Everyone in town seems to like Billy Fletcher, who is accused of killing Lorrie and Ronald Blystone. Billy manages the undergarment factory that provides most of the town’s employment, and Ronald had been trying to convince the factory’s owner, Alice Beaumont, to consider new ideas, including the possibility of moving operations out of town. Such ideas made Ronald unpopular with almost everyone in town, particularly Billy, who saw his job in jeopardy.
Kelsey thus finds herself trying to collect evidence against a popular suspect, with few people willing to help her. She is unimpressed with the Texas Ranger assigned as her assistant. Eventually she enlists the help of local police officer Peter Stiller, who is obsessed with the case because the Blystones’ baby was taken away from the murder scene and has not been seen since.
A large portion of the book details Kelsey’s investigation and familiarizes the reader with the characters. Kelsey finally gets an indictment against Billy, only to find her major arguments for his guilt falling apart. She is faced once again with a dilemma of whether to try to prosecute someone who may be innocent. The multiple climaxes provide quick reversals of the plot as Kelsey embroils herself deeper in the double murders and the town’s personalities.

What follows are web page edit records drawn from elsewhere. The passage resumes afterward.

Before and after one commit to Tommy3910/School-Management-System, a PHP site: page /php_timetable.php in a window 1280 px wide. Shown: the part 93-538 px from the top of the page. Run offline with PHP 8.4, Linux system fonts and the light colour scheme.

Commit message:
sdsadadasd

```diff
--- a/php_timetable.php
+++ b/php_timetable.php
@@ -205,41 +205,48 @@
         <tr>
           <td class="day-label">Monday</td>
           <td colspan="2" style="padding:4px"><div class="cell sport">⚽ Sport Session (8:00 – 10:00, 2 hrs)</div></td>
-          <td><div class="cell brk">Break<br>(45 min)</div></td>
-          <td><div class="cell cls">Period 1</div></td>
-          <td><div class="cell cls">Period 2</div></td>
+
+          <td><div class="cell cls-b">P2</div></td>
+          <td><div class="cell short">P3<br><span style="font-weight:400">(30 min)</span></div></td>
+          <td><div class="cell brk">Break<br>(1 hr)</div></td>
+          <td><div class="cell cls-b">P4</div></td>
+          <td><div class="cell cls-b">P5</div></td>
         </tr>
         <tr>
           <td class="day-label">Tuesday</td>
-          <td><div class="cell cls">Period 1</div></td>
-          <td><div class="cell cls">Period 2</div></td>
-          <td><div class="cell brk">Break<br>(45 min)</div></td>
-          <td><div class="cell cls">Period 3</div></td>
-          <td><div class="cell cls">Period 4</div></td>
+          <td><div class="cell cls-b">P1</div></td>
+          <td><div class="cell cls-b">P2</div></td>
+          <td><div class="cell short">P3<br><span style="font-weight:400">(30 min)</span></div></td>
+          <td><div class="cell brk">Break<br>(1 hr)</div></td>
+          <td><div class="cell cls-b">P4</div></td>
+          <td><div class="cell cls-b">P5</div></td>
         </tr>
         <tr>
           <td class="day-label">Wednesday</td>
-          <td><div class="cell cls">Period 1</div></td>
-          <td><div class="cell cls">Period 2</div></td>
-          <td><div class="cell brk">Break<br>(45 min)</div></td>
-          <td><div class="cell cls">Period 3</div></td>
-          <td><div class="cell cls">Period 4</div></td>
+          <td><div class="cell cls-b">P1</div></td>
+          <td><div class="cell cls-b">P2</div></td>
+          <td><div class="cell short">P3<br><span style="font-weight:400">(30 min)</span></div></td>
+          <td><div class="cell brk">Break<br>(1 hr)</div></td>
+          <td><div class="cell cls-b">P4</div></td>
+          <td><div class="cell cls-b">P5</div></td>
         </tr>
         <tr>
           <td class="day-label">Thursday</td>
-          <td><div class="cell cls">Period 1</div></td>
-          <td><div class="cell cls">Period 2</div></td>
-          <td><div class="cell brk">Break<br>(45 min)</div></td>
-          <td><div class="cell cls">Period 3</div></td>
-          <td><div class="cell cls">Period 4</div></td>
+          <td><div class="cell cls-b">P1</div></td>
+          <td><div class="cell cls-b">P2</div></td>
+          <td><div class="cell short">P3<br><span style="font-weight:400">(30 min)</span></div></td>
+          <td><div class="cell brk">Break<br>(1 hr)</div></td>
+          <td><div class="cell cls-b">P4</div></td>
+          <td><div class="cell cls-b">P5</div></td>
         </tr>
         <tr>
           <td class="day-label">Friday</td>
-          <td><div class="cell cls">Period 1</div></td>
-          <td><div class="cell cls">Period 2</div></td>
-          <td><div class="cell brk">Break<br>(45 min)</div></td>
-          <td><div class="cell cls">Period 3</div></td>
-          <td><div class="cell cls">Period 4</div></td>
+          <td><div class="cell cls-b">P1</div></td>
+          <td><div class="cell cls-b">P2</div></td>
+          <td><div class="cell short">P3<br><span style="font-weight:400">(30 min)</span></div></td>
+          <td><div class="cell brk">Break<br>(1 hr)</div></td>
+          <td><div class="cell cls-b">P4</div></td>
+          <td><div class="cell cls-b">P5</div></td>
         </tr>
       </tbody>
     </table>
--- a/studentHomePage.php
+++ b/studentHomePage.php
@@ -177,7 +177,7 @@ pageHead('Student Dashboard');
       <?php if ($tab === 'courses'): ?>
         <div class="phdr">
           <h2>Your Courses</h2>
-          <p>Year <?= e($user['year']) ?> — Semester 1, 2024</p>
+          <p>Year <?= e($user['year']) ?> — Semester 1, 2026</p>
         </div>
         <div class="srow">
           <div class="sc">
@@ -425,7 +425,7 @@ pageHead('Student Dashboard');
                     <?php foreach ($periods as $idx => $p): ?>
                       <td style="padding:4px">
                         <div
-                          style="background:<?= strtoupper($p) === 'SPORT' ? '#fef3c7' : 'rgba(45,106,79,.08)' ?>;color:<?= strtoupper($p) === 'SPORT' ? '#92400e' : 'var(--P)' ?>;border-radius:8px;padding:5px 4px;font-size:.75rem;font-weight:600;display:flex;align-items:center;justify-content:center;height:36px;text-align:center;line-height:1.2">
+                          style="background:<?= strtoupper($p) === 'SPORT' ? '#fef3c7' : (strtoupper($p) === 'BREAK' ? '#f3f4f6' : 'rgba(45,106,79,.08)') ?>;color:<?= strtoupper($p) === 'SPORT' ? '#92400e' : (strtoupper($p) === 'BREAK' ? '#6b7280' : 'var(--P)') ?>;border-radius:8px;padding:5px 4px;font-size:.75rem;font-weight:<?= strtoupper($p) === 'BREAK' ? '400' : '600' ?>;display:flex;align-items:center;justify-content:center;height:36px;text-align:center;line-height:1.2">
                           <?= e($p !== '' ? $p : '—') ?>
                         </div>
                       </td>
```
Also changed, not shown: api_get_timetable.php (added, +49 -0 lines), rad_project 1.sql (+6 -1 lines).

Although the plot twists are surprising, they are believable and provide a dramatic conclusion difficult to stop reading.